Supermarket chain Aldi is set to introduce paper and compostable bags – but the new paper carriers will set consumers back 19p each.
From July the cut price stores will be offering paper bags in half their shops, with the rest offering compostable ones.
The German chain has implemented a two month-trial, and at the end of the test the most popular option amongst savvy shoppers will be rolled out across its 830 branches.
Despite the push to be more environmentally friendly, the store will continue to offer 9p plastic bags.
The chain estimates that it will save around 1,300 tonnes of plastic a year with the new initiative, which is equivalent to 33.3million carrier bags.
It is also said to be in discussions to roll out a reusable cotton bad this summer, and another that will be made from ‘back of store waste’.
It has not yet been revealed what the new bags will look like, but they will be strong enough to carry up to 11kg of groceries.

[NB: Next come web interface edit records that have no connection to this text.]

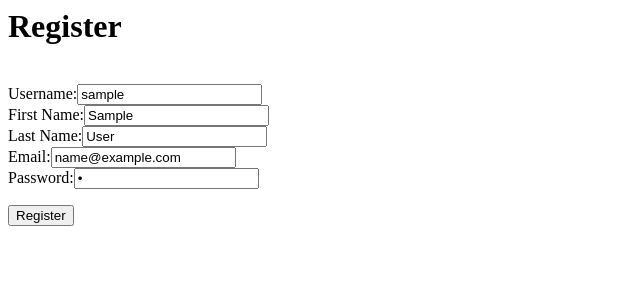
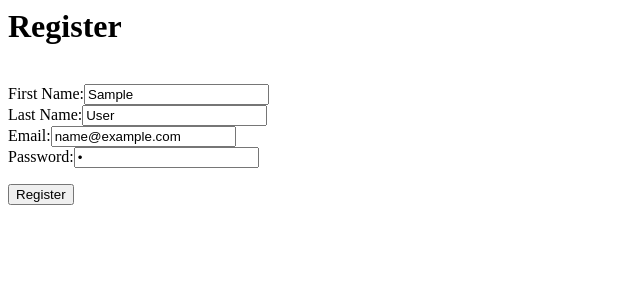
Before and after one commit to AlonDaks/ckc-pool, a Django app: template poolrank/poolrank/templates/create_user.html in a window 1280 px wide. Shown: the top 300 px of the page, without its empty margins (0-640 px from the left). Run offline with Django 3.2, Linux system fonts and the light colour scheme; the template is opened without the code that fills it: most values are stand-ins (such as "Sample title", 1, 10 or a date in 2020).

Commit message:
deleted username form field in create_user.html

```diff
--- a/poolrank/poolrank/templates/create_user.html
+++ b/poolrank/poolrank/templates/create_user.html
@@ -2,7 +2,6 @@
 <body>
 	<h1>Register</h1>
 	<form action="" method="post" accept-charset="utf-8">{% csrf_token %}</br>
-    	<label for="username">Username:</label><input type="text" value="{{username}}" name="username" id="username" /></br>
         <label for="first_name">First Name:</label><input type="text" value="{{first_name}}" name="first_name" id="first_name" /></br>
         <label for="last_name">Last Name:</label><input type="text" value="{{last_name}}" name="last_name" id="last_name" /></br>
     	<label for="email">Email:</label><input type="text" value="{{email}}" name="email" id="email" /></br>
```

The compostable bags will be made from biodegradable material called Bioplast, will cost 6p and will compost within 12 months, in either food waste bins or garden compost.
Fritz Walleczek, from Aldi, said: ‘Reducing the amount of plastic we produce is fundamental to our commitment to being a sustainable and environmentally responsible business.
‘This new trial is one of the biggest we have ever launched because we want our customers to be involved and help us make the right decision for them and the environment.’
Just last week Sainsbury’s also revealed plans for an innovative recycling scheme which will see shoppers paid 5p for every plastic bottle they return – it also said it would axe the use of plastic to wrap fruit and vegetables.
This is while Waitrose has since launched a plastic free packaging trial for food items such as cereal and pasta. Following in the steps of Morrison’s which since May, has allowed customers to bring in their own containers for fresh meat and fish.